Last updated 1 min ago
May 13 2013 | 1:37pm ET
Dell Inc. expressed skepticism over Carl Icahn's latest bid to derail the computermaker's $24.4 billion leveraged buyout, asking the dealmaker to provide more details about his plan for a special dividend.
Last week, Icahn and Southeastern Asset Management, the second-largest Dell shareholder, released a proposal for Dell to pay a special dividend of $12 per share, either in cash or in new shares. Under that plan, Icahn and Southeastern would seek to build a group holding about one-third of Dell's current shares to take the new shares, with the subsequent dilution giving that group a two-thirds stake in the company.
The special committee of Dell's board overseeing its proposed sale to a group led by private-equity firm Silver Lake Partners and Michael Dell, however, seemed more confused than convinced by Icahn's plan.
"It is not clear to us whether you intend to formulate your transaction as an actual acquisition proposal that the board could evaluate and potentially endorse or accept or rather to propose it as an alternative that the board could consider in the event the pending sale to Silver Lake and Michael Dell is not approved," the committee wrote.

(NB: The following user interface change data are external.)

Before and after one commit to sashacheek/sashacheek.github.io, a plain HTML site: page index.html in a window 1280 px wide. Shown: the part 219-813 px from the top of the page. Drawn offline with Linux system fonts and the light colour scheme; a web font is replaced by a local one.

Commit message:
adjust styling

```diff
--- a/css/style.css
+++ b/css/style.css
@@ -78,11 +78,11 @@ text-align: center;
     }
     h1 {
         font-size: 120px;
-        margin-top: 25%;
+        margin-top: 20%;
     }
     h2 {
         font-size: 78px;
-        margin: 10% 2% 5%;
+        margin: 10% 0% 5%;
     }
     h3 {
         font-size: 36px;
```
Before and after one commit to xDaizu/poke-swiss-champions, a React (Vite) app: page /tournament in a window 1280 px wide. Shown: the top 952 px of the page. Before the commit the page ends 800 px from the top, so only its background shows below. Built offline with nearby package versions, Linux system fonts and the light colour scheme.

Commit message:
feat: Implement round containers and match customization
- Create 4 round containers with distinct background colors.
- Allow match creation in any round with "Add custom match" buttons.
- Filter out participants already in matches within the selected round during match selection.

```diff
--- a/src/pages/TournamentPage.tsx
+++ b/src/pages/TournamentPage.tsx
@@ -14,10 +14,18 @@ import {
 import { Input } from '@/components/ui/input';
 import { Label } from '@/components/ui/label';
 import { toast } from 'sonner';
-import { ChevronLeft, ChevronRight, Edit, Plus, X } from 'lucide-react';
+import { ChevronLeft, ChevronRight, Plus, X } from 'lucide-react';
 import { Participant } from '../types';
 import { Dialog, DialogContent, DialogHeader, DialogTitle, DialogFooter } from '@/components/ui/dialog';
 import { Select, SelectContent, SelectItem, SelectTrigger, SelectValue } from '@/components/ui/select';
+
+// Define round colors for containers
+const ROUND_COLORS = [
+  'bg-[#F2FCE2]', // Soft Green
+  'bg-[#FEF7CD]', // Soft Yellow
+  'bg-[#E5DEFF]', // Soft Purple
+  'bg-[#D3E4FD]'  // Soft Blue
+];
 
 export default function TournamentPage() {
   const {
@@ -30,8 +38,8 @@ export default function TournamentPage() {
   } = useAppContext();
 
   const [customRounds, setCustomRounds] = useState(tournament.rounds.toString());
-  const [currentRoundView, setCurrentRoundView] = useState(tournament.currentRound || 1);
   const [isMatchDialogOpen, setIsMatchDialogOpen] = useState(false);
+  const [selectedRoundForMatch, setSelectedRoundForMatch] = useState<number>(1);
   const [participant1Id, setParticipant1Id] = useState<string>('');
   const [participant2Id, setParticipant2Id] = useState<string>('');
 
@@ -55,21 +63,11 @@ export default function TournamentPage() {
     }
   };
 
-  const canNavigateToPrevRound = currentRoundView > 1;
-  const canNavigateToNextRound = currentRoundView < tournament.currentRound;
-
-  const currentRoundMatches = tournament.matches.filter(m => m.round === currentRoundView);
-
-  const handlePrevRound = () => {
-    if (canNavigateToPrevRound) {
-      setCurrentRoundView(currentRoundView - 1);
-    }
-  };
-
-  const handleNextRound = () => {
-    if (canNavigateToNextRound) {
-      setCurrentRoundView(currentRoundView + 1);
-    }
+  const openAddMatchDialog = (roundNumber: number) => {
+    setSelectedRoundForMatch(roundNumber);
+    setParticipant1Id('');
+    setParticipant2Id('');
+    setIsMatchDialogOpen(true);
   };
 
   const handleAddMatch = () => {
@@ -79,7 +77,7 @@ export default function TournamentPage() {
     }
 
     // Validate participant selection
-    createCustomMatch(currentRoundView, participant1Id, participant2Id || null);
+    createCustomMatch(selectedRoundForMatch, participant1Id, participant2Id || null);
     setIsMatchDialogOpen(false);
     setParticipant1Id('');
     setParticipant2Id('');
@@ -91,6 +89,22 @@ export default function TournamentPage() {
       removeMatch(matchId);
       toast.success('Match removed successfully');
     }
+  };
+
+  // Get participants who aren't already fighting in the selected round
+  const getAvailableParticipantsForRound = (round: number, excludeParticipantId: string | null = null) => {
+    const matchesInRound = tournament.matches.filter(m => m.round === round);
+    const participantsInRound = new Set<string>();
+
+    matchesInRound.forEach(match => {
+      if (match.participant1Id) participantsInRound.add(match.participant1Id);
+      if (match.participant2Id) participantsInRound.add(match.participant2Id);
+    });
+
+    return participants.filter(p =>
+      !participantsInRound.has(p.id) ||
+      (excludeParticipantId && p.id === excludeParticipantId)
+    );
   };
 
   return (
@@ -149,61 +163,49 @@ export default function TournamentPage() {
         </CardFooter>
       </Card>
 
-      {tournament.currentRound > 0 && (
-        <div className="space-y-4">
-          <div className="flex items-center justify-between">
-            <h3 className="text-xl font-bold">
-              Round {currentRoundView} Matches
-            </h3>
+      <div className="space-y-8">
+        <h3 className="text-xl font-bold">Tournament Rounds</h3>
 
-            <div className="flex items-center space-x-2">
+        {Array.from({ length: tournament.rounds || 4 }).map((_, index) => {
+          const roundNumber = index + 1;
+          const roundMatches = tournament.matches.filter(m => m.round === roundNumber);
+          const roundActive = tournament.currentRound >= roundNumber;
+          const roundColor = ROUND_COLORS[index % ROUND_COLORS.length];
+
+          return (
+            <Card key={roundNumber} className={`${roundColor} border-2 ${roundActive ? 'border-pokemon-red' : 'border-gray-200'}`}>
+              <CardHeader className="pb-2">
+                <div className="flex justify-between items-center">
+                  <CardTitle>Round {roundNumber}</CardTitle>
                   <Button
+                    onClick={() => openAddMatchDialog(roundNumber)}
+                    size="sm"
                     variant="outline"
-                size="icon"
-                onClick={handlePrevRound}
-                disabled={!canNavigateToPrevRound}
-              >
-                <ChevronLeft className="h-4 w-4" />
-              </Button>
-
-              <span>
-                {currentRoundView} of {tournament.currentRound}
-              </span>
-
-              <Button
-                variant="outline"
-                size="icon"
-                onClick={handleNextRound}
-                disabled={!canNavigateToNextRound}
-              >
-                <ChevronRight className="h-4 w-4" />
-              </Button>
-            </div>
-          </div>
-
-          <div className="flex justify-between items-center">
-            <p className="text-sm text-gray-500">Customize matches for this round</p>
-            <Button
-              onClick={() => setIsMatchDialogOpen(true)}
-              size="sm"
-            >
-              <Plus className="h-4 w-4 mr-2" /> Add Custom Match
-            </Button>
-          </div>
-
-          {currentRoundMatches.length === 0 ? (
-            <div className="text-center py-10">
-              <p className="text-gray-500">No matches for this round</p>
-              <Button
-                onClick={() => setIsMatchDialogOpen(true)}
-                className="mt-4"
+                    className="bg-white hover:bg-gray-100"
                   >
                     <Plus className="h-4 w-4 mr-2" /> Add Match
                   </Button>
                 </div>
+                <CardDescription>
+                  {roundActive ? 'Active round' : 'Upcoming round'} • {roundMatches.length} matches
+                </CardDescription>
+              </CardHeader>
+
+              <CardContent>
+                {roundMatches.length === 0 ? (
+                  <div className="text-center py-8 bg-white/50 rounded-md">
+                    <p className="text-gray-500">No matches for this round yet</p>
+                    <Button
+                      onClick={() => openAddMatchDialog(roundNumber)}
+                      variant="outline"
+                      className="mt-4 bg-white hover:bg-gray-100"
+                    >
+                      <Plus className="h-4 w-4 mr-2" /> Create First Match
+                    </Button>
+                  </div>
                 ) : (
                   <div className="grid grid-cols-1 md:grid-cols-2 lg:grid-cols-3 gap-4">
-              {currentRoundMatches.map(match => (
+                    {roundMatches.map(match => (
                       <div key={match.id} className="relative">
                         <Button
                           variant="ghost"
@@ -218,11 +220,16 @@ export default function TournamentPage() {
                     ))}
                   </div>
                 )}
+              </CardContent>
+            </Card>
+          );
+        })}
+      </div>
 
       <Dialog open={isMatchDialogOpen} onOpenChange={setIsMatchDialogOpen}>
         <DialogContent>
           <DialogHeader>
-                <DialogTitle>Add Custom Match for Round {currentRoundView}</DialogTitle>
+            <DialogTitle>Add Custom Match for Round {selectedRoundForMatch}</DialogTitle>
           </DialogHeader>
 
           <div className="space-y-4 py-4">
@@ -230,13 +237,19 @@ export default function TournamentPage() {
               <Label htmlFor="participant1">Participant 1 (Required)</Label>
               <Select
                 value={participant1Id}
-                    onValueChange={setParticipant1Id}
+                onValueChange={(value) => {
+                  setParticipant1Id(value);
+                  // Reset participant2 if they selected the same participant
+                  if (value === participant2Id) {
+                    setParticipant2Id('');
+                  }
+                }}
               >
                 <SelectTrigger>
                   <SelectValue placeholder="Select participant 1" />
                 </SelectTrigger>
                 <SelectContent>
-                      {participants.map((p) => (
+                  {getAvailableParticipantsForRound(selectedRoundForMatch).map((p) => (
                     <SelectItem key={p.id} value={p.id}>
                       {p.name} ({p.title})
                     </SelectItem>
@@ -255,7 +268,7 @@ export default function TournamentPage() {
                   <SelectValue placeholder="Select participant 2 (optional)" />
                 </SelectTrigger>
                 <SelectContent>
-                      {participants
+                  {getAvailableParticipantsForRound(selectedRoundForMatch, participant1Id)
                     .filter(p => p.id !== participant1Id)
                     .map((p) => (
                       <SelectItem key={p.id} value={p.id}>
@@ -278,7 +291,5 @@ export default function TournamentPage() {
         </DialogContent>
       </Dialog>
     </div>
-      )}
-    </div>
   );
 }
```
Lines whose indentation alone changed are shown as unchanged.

The committee also expressed reservations about Icahn's plan to finance the dividends with Dell's existing cash holdings and the sale of its accounts receivable, worrying that those moves would reduce its future cash flow.
Icahn and Southeastern appear unlikely to be deterred, however: In their proposal last week, they blasted the Silver Lake deal, which offers $13.65 per share in cash to take Dell private, as "the great giveaway" and the board itself, and threatened legal action against the company.